The Unity/VR learning curve hadn’t left me space to tackle unit testing until now. Well, it had, but my initial encounter was so bad that I decided to leave it until I had a little more time to look again.
Well, at the moment I’m building out the basic structures for handling a more fluid and complete user experience, so a reliable structure and repeatable experience is essential – so it’s time for Test Driven Development.
I may extend this post as time goes by with tips and tricks as I encounter them, but first off – the unit testing won’t work unless you explicitly create assemblies for the relevant parts of a project. In this case:
I needed to create an assembly “Hackademy” for the spike (pre-prototype code) I’m developing, which then references the “EyeSkills” assembly (so it was able to find the relevant EyeSkills framework classes), so that the “Tests” Assembly could then reference the “Hackademy” assembly (so that the tests could find my scripts to test). It was also necessary to explicitly reference the “EyeSkills” assembly in the “Tests” assembly so I could create Mocks referencing interfaces within the Framework.
It’s also worth pointing out that, despite running from within the context of a unit test and within the EyeSkills namespace, any classes doing dynamic loading from within the Framework will fail to find classes only in the testing assembly. You need to move them into the same assembly which will be looking for them. A bit weak really.

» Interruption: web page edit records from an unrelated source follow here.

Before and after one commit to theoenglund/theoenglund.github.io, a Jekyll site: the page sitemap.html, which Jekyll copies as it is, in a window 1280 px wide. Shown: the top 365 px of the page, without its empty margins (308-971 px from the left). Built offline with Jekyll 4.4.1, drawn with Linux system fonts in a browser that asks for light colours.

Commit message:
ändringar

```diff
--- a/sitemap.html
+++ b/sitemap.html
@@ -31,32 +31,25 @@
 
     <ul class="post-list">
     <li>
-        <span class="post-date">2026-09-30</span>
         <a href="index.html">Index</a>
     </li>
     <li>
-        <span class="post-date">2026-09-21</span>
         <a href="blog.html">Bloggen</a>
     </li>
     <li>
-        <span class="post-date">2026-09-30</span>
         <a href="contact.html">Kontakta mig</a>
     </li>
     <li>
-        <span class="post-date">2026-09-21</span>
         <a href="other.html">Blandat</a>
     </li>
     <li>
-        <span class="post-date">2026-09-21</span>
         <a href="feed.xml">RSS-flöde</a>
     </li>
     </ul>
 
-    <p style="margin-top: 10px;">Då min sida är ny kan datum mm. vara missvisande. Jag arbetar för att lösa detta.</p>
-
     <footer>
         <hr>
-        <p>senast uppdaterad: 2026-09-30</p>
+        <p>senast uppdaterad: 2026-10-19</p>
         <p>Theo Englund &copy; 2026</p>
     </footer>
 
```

Annoying. Clunky. Poorly documented.
As usual, Unity’s IDE also failed to keep track of alterations to the assembly files (I needed to delete and recreate the Framework folder) causing a terrible mess which was only fixed after semi-randomly deleting .meta files and several restarts of Unity. The IDE has now reached a level of software quality where it is almost inevitably a buy-out target for Microsoft.

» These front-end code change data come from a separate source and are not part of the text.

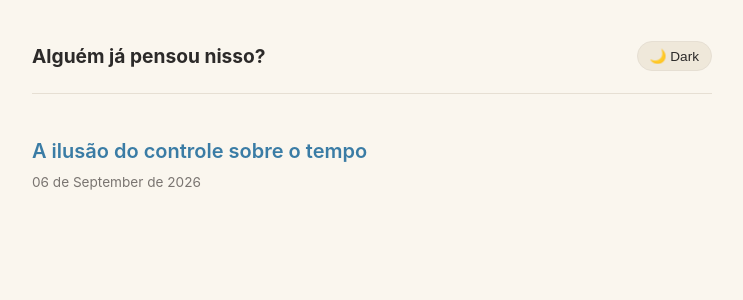
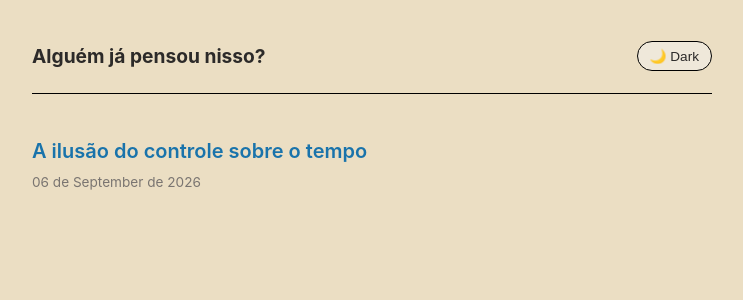
Before and after one commit to Gaxdcn/Has-anyone-thought-of-this-before, a Jekyll site: the page built from index.html, in a window 1280 px wide. Shown: the top 300 px of the page, without its empty margins (268-1011 px from the left). Built offline with Jekyll 4.4.1, drawn with Linux system fonts in a browser that asks for light colours.

Commit message:
Changing color options for light mode

```diff
--- a/_layouts/default.html
+++ b/_layouts/default.html
@@ -7,13 +7,13 @@
     <title>{% if page.title %}{{ page.title }} | {% endif %}{{ site.title }}</title>
     <style>
         :root {
-            --bg-color: #FAF6EE;
+            --bg-color: #EBDEC3;
             /* Amarelo pastel bem clarinho */
             --text-color: #2C2A29;
             /* Grafite suave */
-            --link-color: #3A7CA5;
+            --link-color: #1973ab;
             /* Azul sereno desbotado */
-            --border-color: #E6DFD3;
+            --border-color: #000000;
             /* Linha sutil pastel */
             --meta-color: #7A7571;
             /* Cor para datas/subtítulos */
```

For all my occasionally deep dissatisfaction, however, when Unity works it works well, handles every situation imaginable, and does get the job done. It’s not perfect, but then, perfect is the enemy of the good!